, the largest trees in the world
. The past two years of wildfires in California have taken a massive toll on the trees
, which can live for thousands of years
. The National Park Service geskat 10% aan 14% of the world’s giant sequoias
— 7,500 aan 10,600 bome — were destroyed the Castle Fire in
Die 2021 fire season was similarly devastating
: die Caldor
en Dixie fires alone torched nearly
1.2 million acres of the Sierra Nevada
, according to Cal Fire
. Those fires destroyed meer as 2,300 strukture
Gutierrez said lightning-sparked wildfires have been historically widespread across the Sierra Nevada, but fire management by Indigenous peoples made it less severe. That balance changed with modern fire suppression policies, land use changes, population growth and warming temperatures.
“The consequences of suppressing fires for so long was that we had a very big overgrowth of fuel, of vegetation in that region,” Gutierrez said.
The research follows previous studies that have often relied on monthly or annual burned area data when considering the impacts of the climate crisis on wildfire trends in the West, Gutierrez said.
Daniel Swain, a climate scientist at UCLA, who was not involved with the study, said the latest research is a vital addition to a growing body of science that links wildfires to climate change.
“The interesting piece here is that the effect of daily summer temperatures on fire appears to be non-linear, meaning that each additional degree of warming has a greater influence than the last,” Swain told CNN. “This is in line with other work suggesting that wildfire size and severity is increasing in a non-linear fashion in response to the increasing ‘vapor pressure deficit’ — a measure of atmospheric ‘thirstiness’ that is directly related to both humidity and temperature.”
Swain says that as a result of this non-linearity, “the climate-fire connection will continue to amplify and accelerate with each additional degree of local warming, which will challenge societal efforts to keep pace with the changing character of wildfire in the 21st century.”
The findings reflect what global scientists concluded in August

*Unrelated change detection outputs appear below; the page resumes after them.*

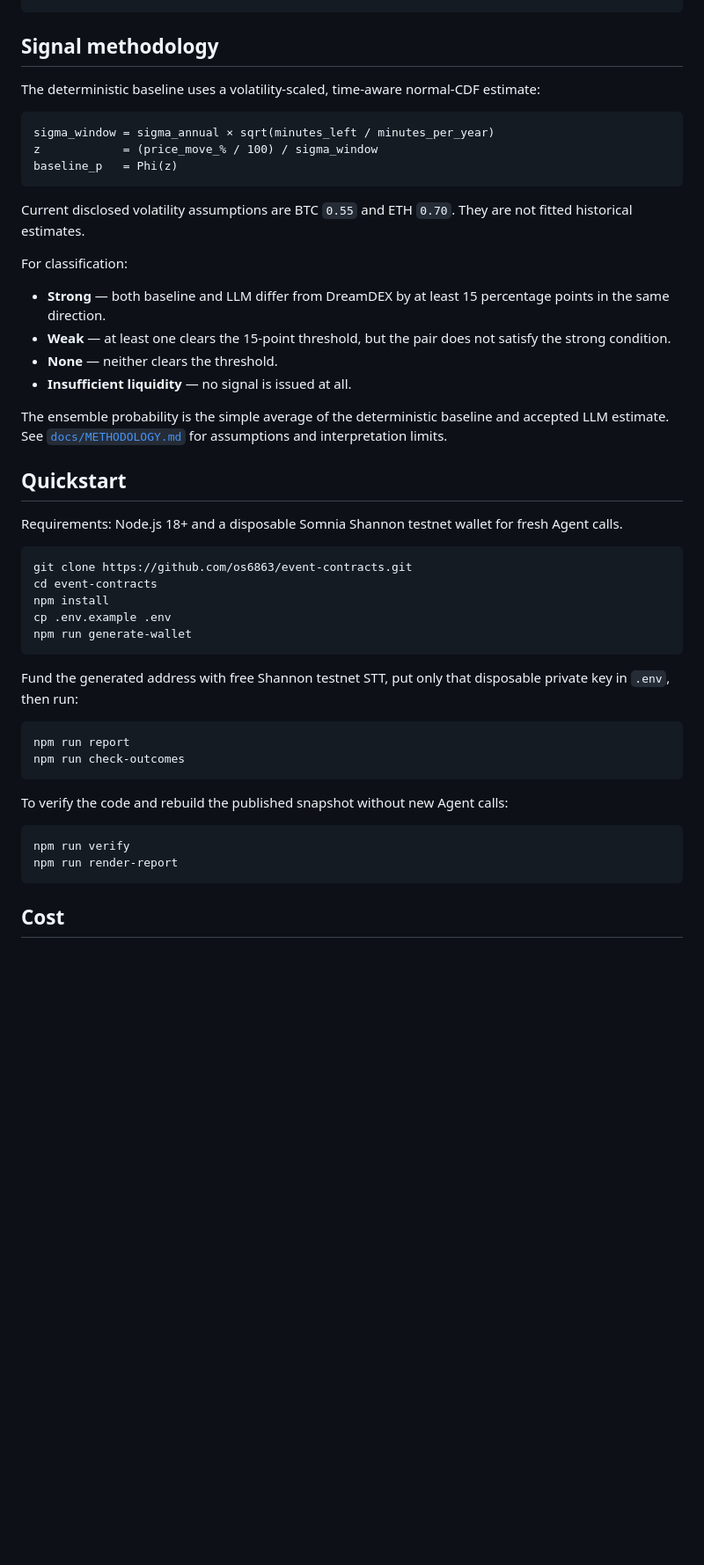
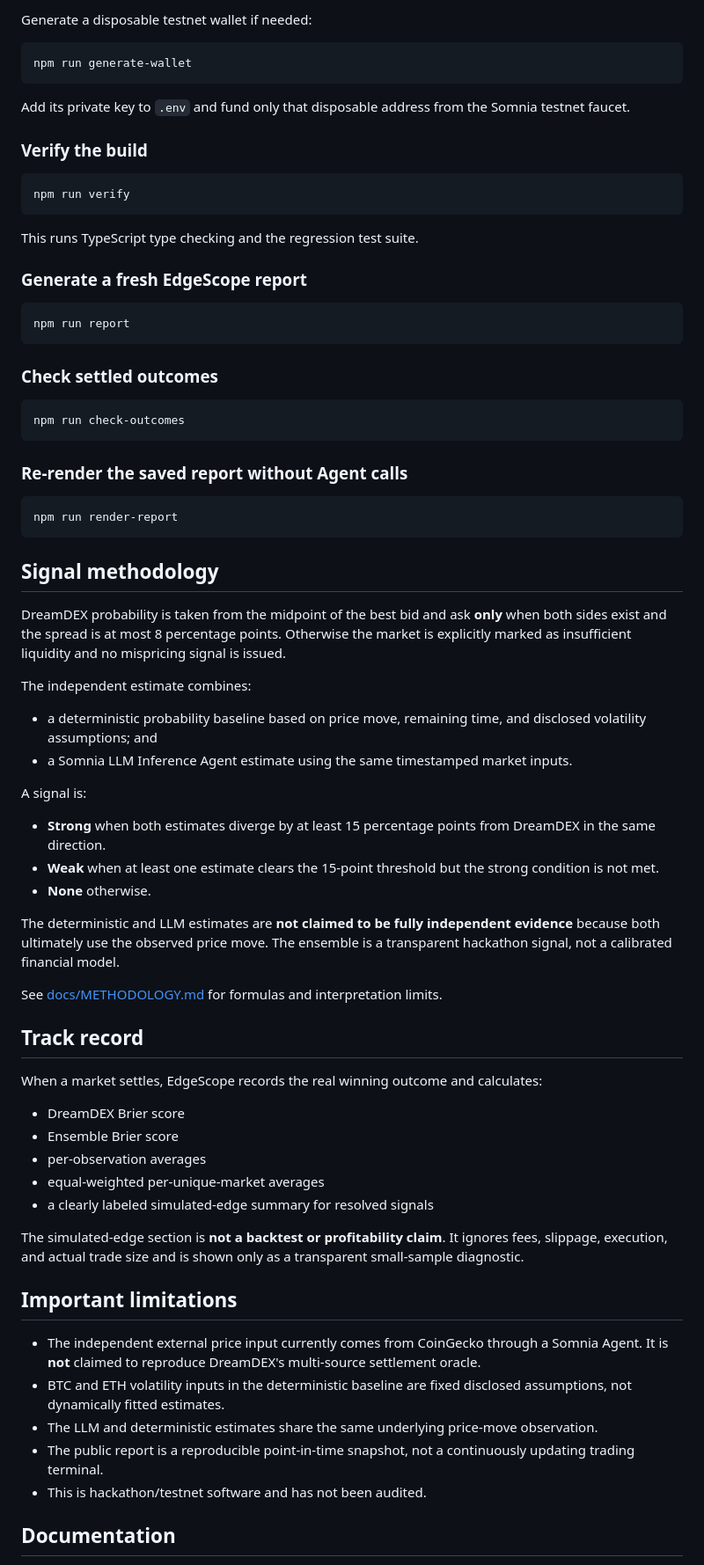
Before and after one commit to os6863/event-contracts, a Markdown page: README.md, the part around one of its changes. Shown at 88% size. GitHub-like rendering; blank space fills up the shorter version.

````diff
--- a/README.md
+++ b/README.md
@@ -55,51 +75,75 @@ Somnia LLM Inference Agent
+Generate a disposable testnet wallet if needed:
+
+```bash
+npm run generate-wallet
+```
+
+Add its private key to `.env` and fund only that disposable address from the Somnia testnet faucet.
+
+### Verify the build
+
+```bash
+npm run verify
+```
+
+This runs TypeScript type checking and the regression test suite.
+
+### Generate a fresh EdgeScope report
+
+```bash
+npm run report
+```
+
+### Check settled outcomes
+
+```bash
+npm run check-outcomes
+```
+
+### Re-render the saved report without Agent calls
+
+```bash
+npm run render-report
 ```
 
 ## Signal methodology
 
-The deterministic baseline uses a volatility-scaled, time-aware normal-CDF estimate:
+DreamDEX probability is taken from the midpoint of the best bid and ask **only** when both sides exist and the spread is at most 8 percentage points. Otherwise the market is explicitly marked as insufficient liquidity and no mispricing signal is issued.
 
-```text
-sigma_window = sigma_annual × sqrt(minutes_left / minutes_per_year)
-z            = (price_move_% / 100) / sigma_window
-baseline_p   = Phi(z)
-```
+The independent estimate combines:
 
-Current disclosed volatility assumptions are BTC `0.55` and ETH `0.70`. They are not fitted historical estimates.
+- a deterministic probability baseline based on price move, remaining time, and disclosed volatility assumptions; and
+- a Somnia LLM Inference Agent estimate using the same timestamped market inputs.
 
-For classification:
+A signal is:
 
-- **Strong** — both baseline and LLM differ from DreamDEX by at least 15 percentage points in the same direction.
-- **Weak** — at least one clears the 15-point threshold, but the pair does not satisfy the strong condition.
-- **None** — neither clears the threshold.
-- **Insufficient liquidity** — no signal is issued at all.
+- **Strong** when both estimates diverge by at least 15 percentage points from DreamDEX in the same direction.
+- **Weak** when at least one estimate clears the 15-point threshold but the strong condition is not met.
+- **None** otherwise.
 
-The ensemble probability is the simple average of the deterministic baseline and accepted LLM estimate. See [`docs/METHODOLOGY.md`](docs/METHODOLOGY.md) for assumptions and interpretation limits.
+The deterministic and LLM estimates are **not claimed to be fully independent evidence** because both ultimately use the observed price move. The ensemble is a transparent hackathon signal, not a calibrated financial model.
 
-## Quickstart
+See [docs/METHODOLOGY.md](docs/METHODOLOGY.md) for formulas and interpretation limits.
 
-Requirements: Node.js 18+ and a disposable Somnia Shannon testnet wallet for fresh Agent calls.
+## Track record
 
-```bash
-git clone https://github.com/os6863/event-contracts.git
-cd event-contracts
-npm install
-cp .env.example .env
-npm run generate-wallet
-```
+When a market settles, EdgeScope records the real winning outcome and calculates:
 
-Fund the generated address with free Shannon testnet STT, put only that disposable private key in `.env`, then run:
+- DreamDEX Brier score
+- Ensemble Brier score
+- per-observation averages
+- equal-weighted per-unique-market averages
+- a clearly labeled simulated-edge summary for resolved signals
 
-```bash
-npm run report
-npm run check-outcomes
-```
+The simulated-edge section is **not a backtest or profitability claim**. It ignores fees, slippage, execution, and actual trade size and is shown only as a transparent small-sample diagnostic.
 
-To verify the code and rebuild the published snapshot without new Agent calls:
+## Important limitations
 
-```bash
-npm run verify
-npm run render-report
-```
+- The independent external price input currently comes from CoinGecko through a Somnia Agent. It is **not** claimed to reproduce DreamDEX's multi-source settlement oracle.
+- BTC and ETH volatility inputs in the deterministic baseline are fixed disclosed assumptions, not dynamically fitted estimates.
+- The LLM and deterministic estimates share the same underlying price-move observation.
+- The public report is a reproducible point-in-time snapshot, not a continuously updating trading terminal.
+- This is hackathon/testnet software and has not been audited.
 
-## Cost
+## Documentation
 
````
Also changed, not shown: other parts of README.md (+76 -117 lines).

: That with every fraction of a degree of warming
, the effects of the climate crisis around the world from floods to drought are set to worsen
And after a summer of landscape-altering wildfires
, unrelenting drought
en deadly heat waves in the Western US
, Gutierrez said the region should adapt and prepare for more climate change-fueled disasters in the near term
“The potential for fires to grow will increase exponentially into the future,” sy het gese. “With climate change, it’s an amplifying cycle. It’s just a matter of considering how we’re going into the future by how we manage the land.”